The autumn statement will deliver a “very generous” additional £1.5 billion for the Scottish Government, a UK Government minister has said.
John Glen, Chief Secretary to the Treasury, said Chancellor Jeremy Hunt’s decisions around health and education spending south of the border will deliver the sum to Scotland over two financial years.
Mr Glen also said he “very much” regrets decisions taken in the mini-budget in September by Liz Truss’s government.
Asked if there will be a real-terms cut in the Scottish Government’s budget, he said it partly depends on how inflationary pressures are measured.
Speaking to reporters on Thursday afternoon, Mr Glen said: “DA (devolved administration) funding has grown at around 7% in real terms this year.”
Mr Glen said he did not have specific figures on how the Scottish Government’s budget would be affected in real terms in future years.

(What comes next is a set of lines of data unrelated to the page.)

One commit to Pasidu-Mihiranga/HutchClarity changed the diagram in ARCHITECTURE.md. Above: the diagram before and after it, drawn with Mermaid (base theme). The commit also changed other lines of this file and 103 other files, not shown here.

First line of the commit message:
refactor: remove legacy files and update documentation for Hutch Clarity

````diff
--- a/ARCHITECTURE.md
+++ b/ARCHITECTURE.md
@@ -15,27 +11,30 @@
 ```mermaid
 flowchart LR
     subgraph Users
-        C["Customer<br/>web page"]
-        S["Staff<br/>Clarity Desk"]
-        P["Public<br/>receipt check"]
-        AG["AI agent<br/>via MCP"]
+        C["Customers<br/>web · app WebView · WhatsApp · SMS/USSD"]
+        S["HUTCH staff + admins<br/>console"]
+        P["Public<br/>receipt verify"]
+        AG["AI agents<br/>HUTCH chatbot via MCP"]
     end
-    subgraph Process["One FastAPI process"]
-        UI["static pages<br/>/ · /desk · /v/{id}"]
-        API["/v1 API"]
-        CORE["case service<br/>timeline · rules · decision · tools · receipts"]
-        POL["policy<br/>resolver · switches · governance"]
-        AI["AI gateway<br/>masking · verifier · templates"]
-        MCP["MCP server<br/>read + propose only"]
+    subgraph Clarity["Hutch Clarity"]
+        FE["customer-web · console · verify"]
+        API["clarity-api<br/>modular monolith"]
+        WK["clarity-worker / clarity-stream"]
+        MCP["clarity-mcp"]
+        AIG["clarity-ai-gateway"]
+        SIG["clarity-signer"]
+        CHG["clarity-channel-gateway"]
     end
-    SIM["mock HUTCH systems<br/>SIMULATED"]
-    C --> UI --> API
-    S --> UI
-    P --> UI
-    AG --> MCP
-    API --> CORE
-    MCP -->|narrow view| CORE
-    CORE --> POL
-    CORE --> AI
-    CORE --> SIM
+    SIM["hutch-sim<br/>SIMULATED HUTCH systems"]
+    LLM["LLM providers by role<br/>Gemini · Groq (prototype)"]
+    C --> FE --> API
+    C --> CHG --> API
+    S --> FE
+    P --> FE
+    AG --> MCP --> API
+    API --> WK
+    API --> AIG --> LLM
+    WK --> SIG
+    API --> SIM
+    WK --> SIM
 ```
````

The minister said he did not recognise claims that £1.7 billion had been wiped off the Scottish Government’s budget due to the mini-budget.
He said: “The £1.7 billion figure that is cited is, I think, the in-year inflationary pressures for this year, which is very different to what we see in the GDP deflator that we use.
“What I see is a very generous settlement of £1.5 billion which will amplify by a significant margin – probably well over 20% more than we see in England.
“How the Scottish Government distribute that and what they choose to do with welfare versus the NHS will be decisions that they can make.”
Mr Glen was asked if the UK Government should apologise for the economic turmoil caused by the mini-budget.
He said current Prime Minister Rishi Sunak has been very clear that mistakes had been made by the previous administration.
Pressed on whether he would apologise, he added: “I regret very much what was done.
“I’ve used the language I want to use and that’s that.
“I’m determined to do everything I can to put things in the best possible place.”
He said the autumn statement will deliver stability and growth while protecting public services.
Deputy First Minister John Swinney later responded to the autumn statement on behalf of the Scottish Government.
He said: “Today’s statement shows that households across Scotland are paying a steep price for the economic mismanagement of the UK Government, with average household disposable incomes forecast to fall by 7% in real terms according to the Office for Budget Responsibility.
“This would erode just under 10 years of growth in living standards, taking them back to levels not seen since 2013-14, meaning they would not recover to pre-pandemic levels until after 2027-28 – a devastating indictment of the UK Government’s management of the economy.
“Inflation is eating away at the Scottish budget, and due to the lack of additional funding in 2022-23 and the financial restrictions of devolution, we have had no choice but to make savings of more than £1 billion.”
He said he welcomed the Chancellor’s decision to increase benefits in line with inflation and maintain the pensions triple lock.
Mr Swinney said he would take time to consider the implications of the autumn statement, adding: “This leaves me with the difficult task of setting Scotland’s Budget for 2023-24 with no hope of financial flexibility to make a real difference in the lives of those who need it most.”